CHL hearing loss is a mechanical problem: for some reason, your outer or middle ear isn't able to vibrate properly in response to sound waves. Causes include too much ear wax, fluid due to infection, a hole in the eardrum, and otosclerosis, which is an overgrowth of the bone in your middle ear.

SNHL is the most common type of hearing loss and is caused by noise exposure, medications and age, to name a few. "Though hearing loss is often attributed to natural aging, in fact, hearing loss may be congenital (inherited) or exacerbated by excessive noise," says Leigh Ann Watts, Au.D., CCC-A, an audiologist at Beneficial Hearing Aid Center who treated Koele. "Noise is all around us, every day, from television to lawn mowers to household appliances. It's unavoidable, yet can be harmful in excess."

What Counts as Excessive Noise?

Frightening fact: Hearing loss can occur after a one-time noise exposure at 120 decibels, such as gunfire, or continuous noise exposure to dangerous levels of 85 decibels or above over a prolonged period of time. It's important to know what levels are safe in order to protect your hearing:

110-140 decibels:

  • Rock concert or jet engine
  • Firecracker
  • Nail gun
  • Ambulance siren
  • Chainsaw
  • Home stereo speakers at maximum volume

* Just 1 minute of exposure to noises at this level can result in permanent hearing loss, according to the National Institutes of Health.

85-100 decibels:

  • Garbage truck
  • Power mower
  • Motorcycle
  • Snowmobile
  • Jackhammer

* Continual exposure to noises in this range can cause permanent hearing loss.
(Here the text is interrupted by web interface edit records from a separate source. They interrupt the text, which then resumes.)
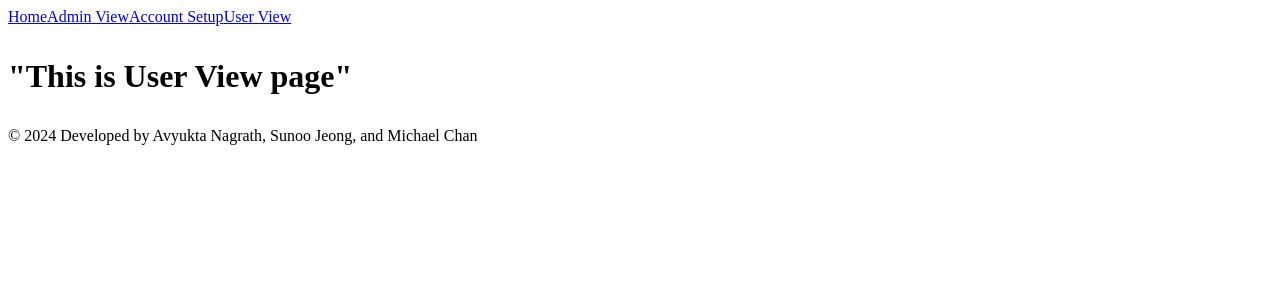
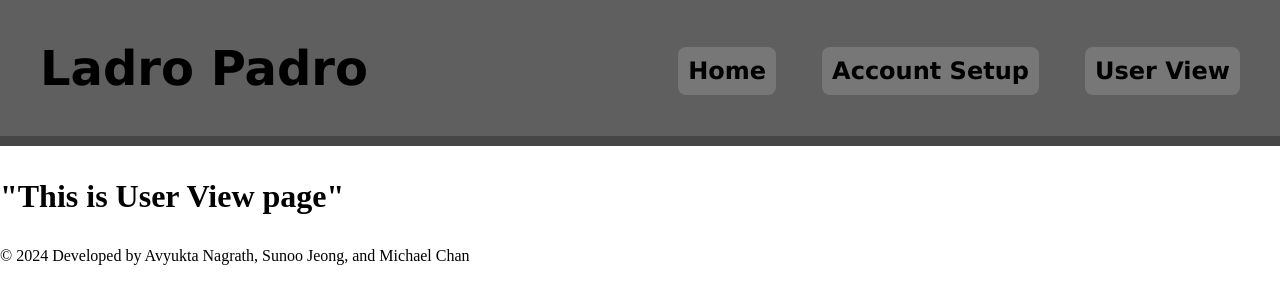
Before and after one commit to SunooJ05/LaundryApp, a React (Create React App) app in the folder laundry-app/: page /userview in a window 1280 px wide. Shown: the top 304 px of the page. Built offline with nearby package versions, Linux system fonts and the light colour scheme.

Commit message:
Navbar CSS implementation / resolved file name conflicts
Implemented basic navbar CSS styling and very basic hide/show feature of the admin view link. Updated file names to resolve conflicts.

```diff
--- a/laundry-app/src/components/Footer.jsx
+++ b/laundry-app/src/components/Footer.jsx
@@ -1,5 +1,6 @@
 // src/components/Footer.jsx
 import React from 'react';
+import styles from '../styles/footer.module.css';
 
 const Footer = () => {
   return (
--- a/laundry-app/src/components/Navbar.jsx
+++ b/laundry-app/src/components/Navbar.jsx
@@ -1,12 +1,15 @@
-// src/components/Navbar.jsx
 import React from 'react';
+import styles from '../styles/nav.module.css';
+
 
 const Navbar = () => {
+  let isAdmin = false;
   return (
-    <nav className="navbar">
-      <div className="navbar-menu">
+    <nav className={styles.navbar}>
+      <h1>Ladro Padro</h1>
+      <div className={styles.links}>
         <a href="/">Home</a>
-        <a href="/adminview">Admin View</a>
+        {isAdmin && <a href="/adminview">Admin View</a>}
         <a href="accountsetup">Account Setup</a>
         <a href="/userview">User View</a>
       </div>
--- a/laundry-app/src/pages/AccountSetup.js
+++ b/laundry-app/src/pages/AccountSetup.js
@@ -1,5 +1,6 @@
 import React from 'react';
 import Layout from '../layout/Layout';
+import styles from '../styles/main.module.css';
 
 const AccountSetup = () => {
     return (
--- a/laundry-app/src/pages/AdminView.js
+++ b/laundry-app/src/pages/AdminView.js
@@ -1,5 +1,7 @@
 import React from 'react';
-import Layout from '../layout/Layout.js'
+import Layout from '../layout/Layout';
+import styles from '../styles/main.module.css';
+
 
 const AdminView = () => {
     return (
--- a/laundry-app/src/pages/UserView.js
+++ b/laundry-app/src/pages/UserView.js
@@ -1,5 +1,6 @@
 import React from 'react';
 import Layout from '../layout/Layout.js'
+import styles from '../styles/main.module.css';
 
 const UserView = () => {
     return (
--- a/laundry-app/src/pages/home.js
+++ b/laundry-app/src/pages/home.js
@@ -1,12 +1,13 @@
 import React from 'react';
 import Layout from '../layout/Layout.js';
 import TestComponent from '../components/TestComponent.jsx';
+import styles from '../styles/main.module.css';
 
 
 const Home = () => {
   return (
     <Layout>
-      <h1>This is Home Page</h1>
+      <h1 className={styles.h1}>This is Home Page</h1>
       <TestComponent />
     </Layout>
   );
--- a/laundry-app/src/styles/main.module.css
+++ b/laundry-app/src/styles/main.module.css
@@ -0,0 +1,7 @@
+
+body {
+    margin: 0;
+}
+.h1 {
+    padding-left: 40px;
+}
--- /dev/null
+++ b/laundry-app/src/styles/nav.module.css
@@ -0,0 +1,35 @@
+.navbar {
+    font-family: "Verdana";
+    padding-left: 20px;
+    padding-right: 40px;
+    display: flex;
+    white-space: nowrap;
+    align-items: center;
+    margin-top: 0px;
+    border-bottom: 10px solid #464646;
+    background-color: rgb(95, 95, 95);
+    font-size:xx-large;
+}
+
+.navbar h1 {
+    padding-left: 20px;
+    color:black;
+}
+.navbar a {
+    background-color: rgb(119, 119, 119);
+    margin-left: 46px;
+    text-decoration: none;
+    border-radius: 8px;
+    padding:10px;
+    color: black;
+    font-size: x-large;
+    font-weight: bold;
+}
+.links {
+    margin-left: auto;
+    flex-wrap: nowrap;
+}
+.navbar a:hover {
+    background-color: rgb(44, 44, 44);
+    color: #FFF1DE;
+}
```
Also changed, not shown: laundry-app/src/styles/footer.module.css (added).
Audiology experts at Beltone suggest not exposing yourself to sound that registers above 75 decibels. To find out how you can improve your hearing, click here.